The Manitoba Museum is hosting a Dome@Home in honour of Manitoba Day.
On May 12, 1870, the Manitoba Act was created, and today marks its 152nd anniversary.
Dome@Home is a recurring weekly event that the Manitoba Museum puts on, and today they are focusing on Manitoban skies and local astronomical history.
The online show has slowly transitioned from centring on local constellations and where the planets could be seen to spacecraft history and explaining high-tech tools used today.
Scott Young, the Planetarium Astronomer at the Manitoba Museum, says, "As we approached Manitoba Day, we thought, well, what are the Manitoba space stories that we could tell? That's when we started thinking of the Churchill Rocket Range and talked to our museum colleagues and put together a little program on that."
The Churchill Rocket Research Range was the only spaceport in Canada in the 1950s and it was used to send rockets into space to study the northern lights.
"There's this whole, sort of, hidden space story for Manitoba that a lot of Manitobans know nothing about," says Young.
On Sunday night, starting at 9:30 pm, there is also a total lunar eclipse, and even though the sky looks to be cloudy for the weekend Young is not worried.
"We're going to do a live stream for the eclipse no matter what, because we have friends all across the country who have also been doing astronomy shows online. We basically got arrangements in place that if one place is cloudy we can use the feed from, you know, we got friends out in New Brunswick, over in Edmonton, and out in Vancouver," says Young. "Wherever it's clear, somewhere it's going to be clear, and we'll get a feed to broadcast to our show."
Young says that the show is a great way to connect with others and to join a community of people who enjoy learning about space.

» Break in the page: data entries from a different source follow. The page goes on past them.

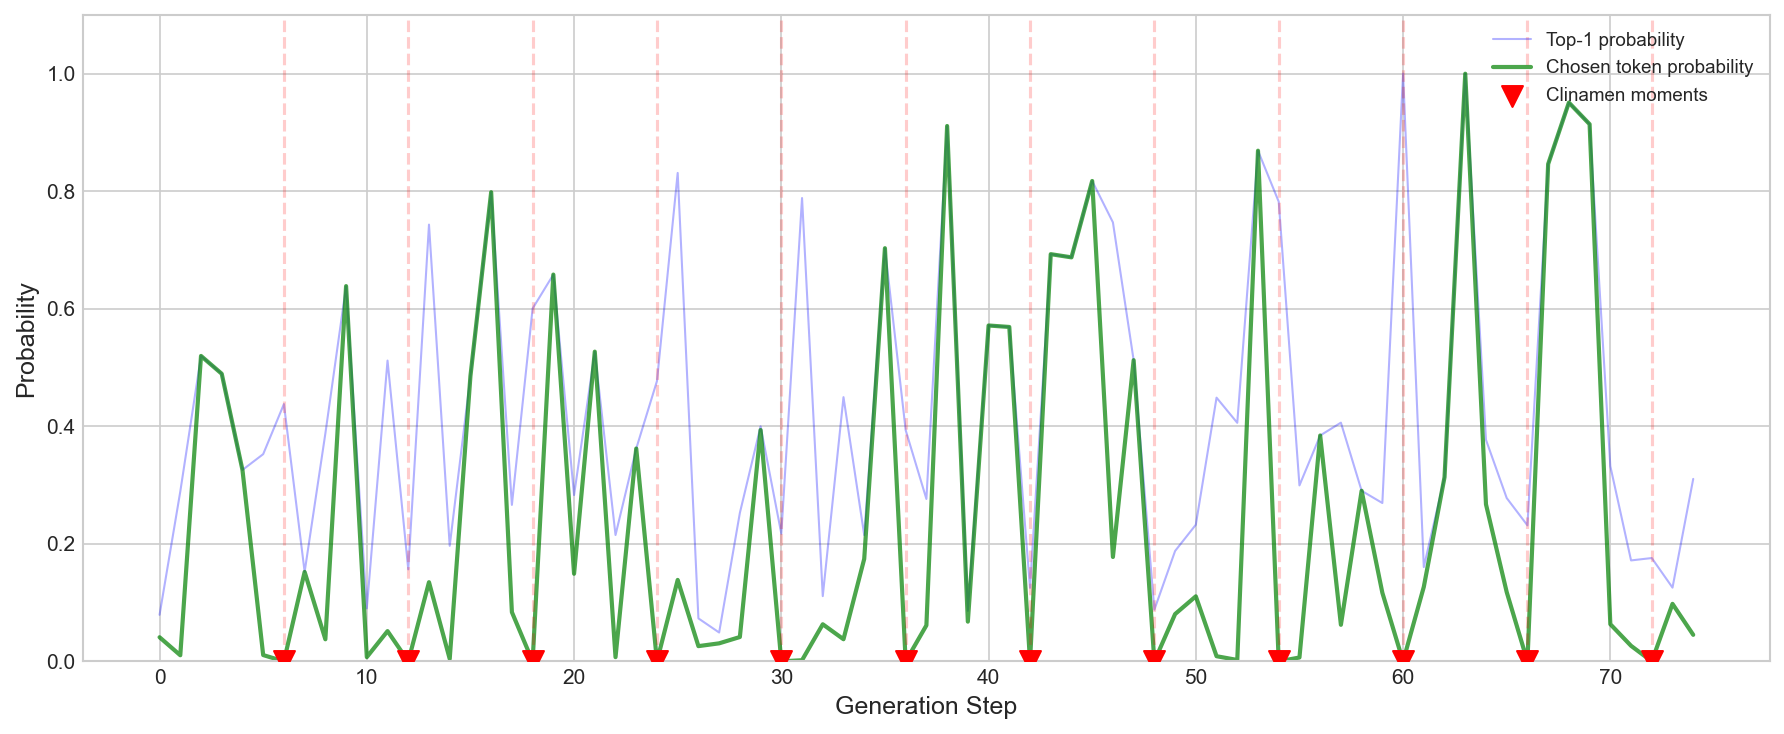
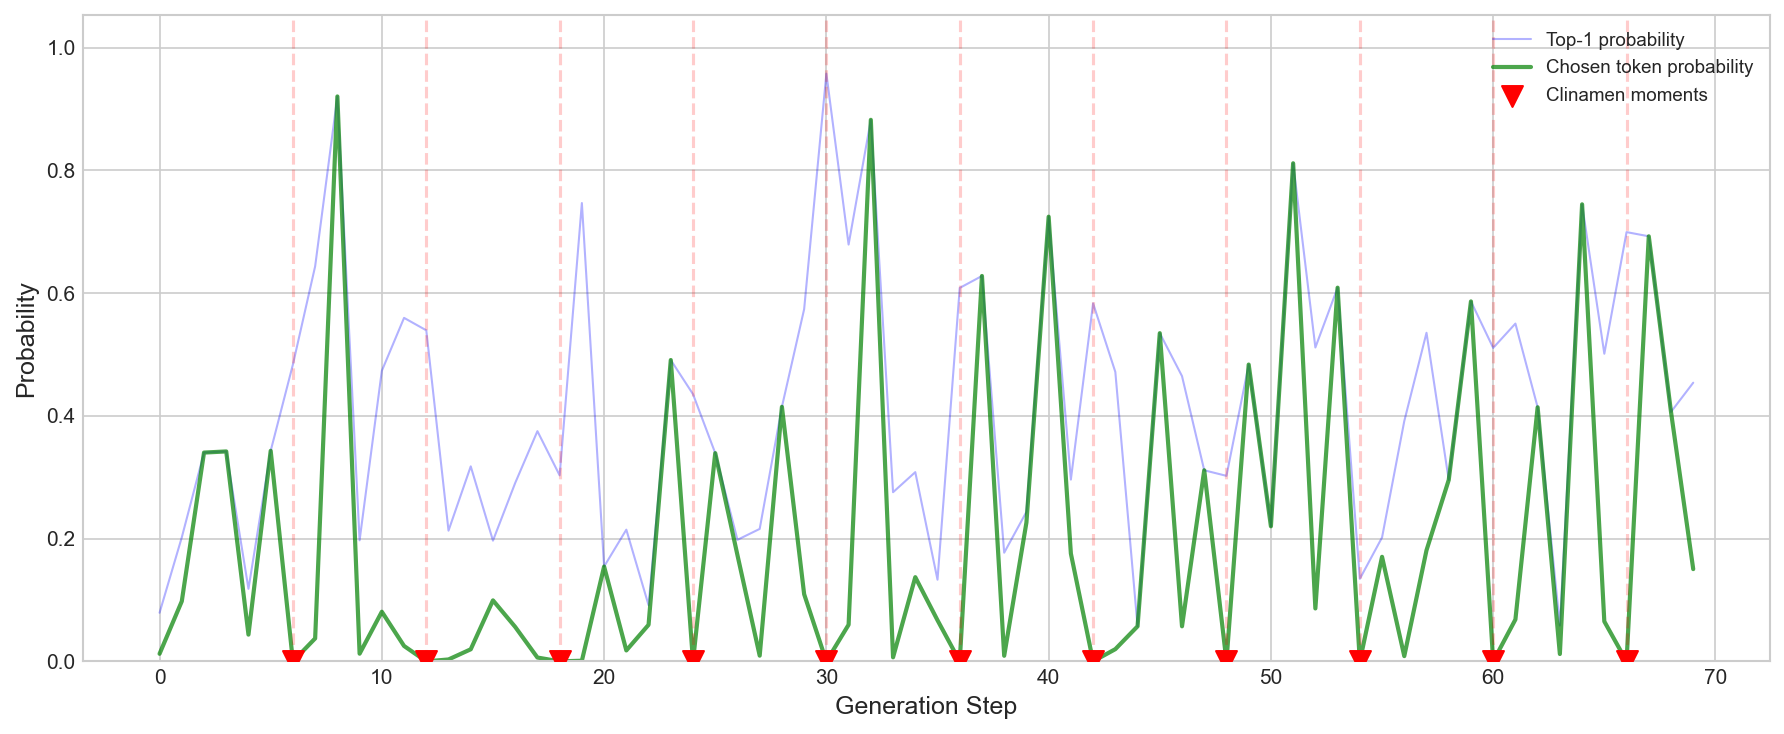
Sync clinamen text and visualizations (Fox/Spike variation)

diff --git a/posts/clinamen-algorithm.html b/posts/clinamen-algorithm.html
@@ -130,12 +130,12 @@
 
 <div style="background: #f8f9fa; border-left: 4px solid var(--color-accent); padding: var(--spacing-md); margin: var(--spacing-lg) 0; font-family: Georgia, serif;">
 <p style="margin: 0; color: #666; font-size: 0.9em;">CLINAMEN VARIATION:</p>
-<p style="margin: 0.5em 0 0 0;">"On the crowded bus. A man, about twenty-six, wearing a felt hat. His neck was curled up against a rock. <span style="color: #e74c3c; font-weight: bold;">Collapse</span>. The window shattered <span style="color: #e74c3c; font-weight: bold;">fresh</span> and cold, and the <span style="color: #e74c3c; font-weight: bold;">hour</span>-long flight to the <span style="color: #e74c3c; font-weight: bold;">Fairway</span> was interrupted. The <span style="color: #e74c3c; font-weight: bold;">forty</span>-five hour flight was <span style="color: #e74c3c; font-weight: bold;">decimated</span> in the night. <span style="color: #e74c3c; font-weight: bold;">Sit</span> back, in the dark <span style="color: #e74c3c; font-weight: bold;">pocket</span> of a small house, <span style="color: #e74c3c; font-weight: bold;">hold</span> the books and watch the <span style="color: #e74c3c; font-weight: bold;">solemn</span> lights."</p>
+<p style="margin: 0.5em 0 0 0;">"On the crowded bus. A man, about twenty-six, wearing a felt hat. His neck was bent. He was a man <span style="color: #e74c3c; font-weight: bold;">dumb</span> enough to say that if <span style="color: #e74c3c; font-weight: bold;">Fox</span> should come down on my <span style="color: #e74c3c; font-weight: bold;">blade</span> (and his sword) <span style="color: #e74c3c; font-weight: bold;">Spike</span> would have stabbed him in <span style="color: #e74c3c; font-weight: bold;">savagely</span>. Fox's sword <span style="color: #e74c3c; font-weight: bold;">spinned</span> over and over, <span style="color: #e74c3c; font-weight: bold;">became</span> so sharp that the man <span style="color: #e74c3c; font-weight: bold;">chuckled</span>."</p>
 </div>
 
-<p>The red words are the clinamen moments. The model starts with Queneau's scene and immediately swerves: the neck is "curled up against a rock," then "Collapse"—a single word like a stage direction. The bus becomes a flight, the window shatters "fresh and cold," and we end in "the dark pocket of a small house" watching "solemn lights."</p>
+<p>The red words are the clinamen moments. The model starts with Queneau's scene—a man on a bus—and immediately swerves into something else entirely: a sword fight between characters named Fox and Spike. The mundane observation becomes a violent fantasy.</p>
 
-<p>What interests me is how the model adapts. It doesn't break. Each forced word cascades into something new: "Collapse" becomes a scene transition, "Fairway" becomes a destination, "solemn" becomes an adjective for lights that makes strange sense. The model finds a way to make the forced word fit, and in doing so produces something no one would have written deliberately.</p>
+<p>What interests me is how the model adapts. It doesn't break. Each forced word cascades into something new: "dumb" becomes a character judgment, "Fox" becomes a proper name, "blade" pulls in swords, and suddenly we're in a completely different genre. The model finds a way to make the forced word fit, and in doing so produces something no one would have written deliberately.</p>
 
 <p>Queneau would probably have found this amusing. His whole project was about showing that the same story contains infinite versions, and that constraints (write it as a sonnet, write it backwards, write it without the letter 'e') force new versions into existence. The clinamen is just another constraint: every sixth word must surprise.</p>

The Manitoba Museum has other events planned for the summer months, find out more on their website.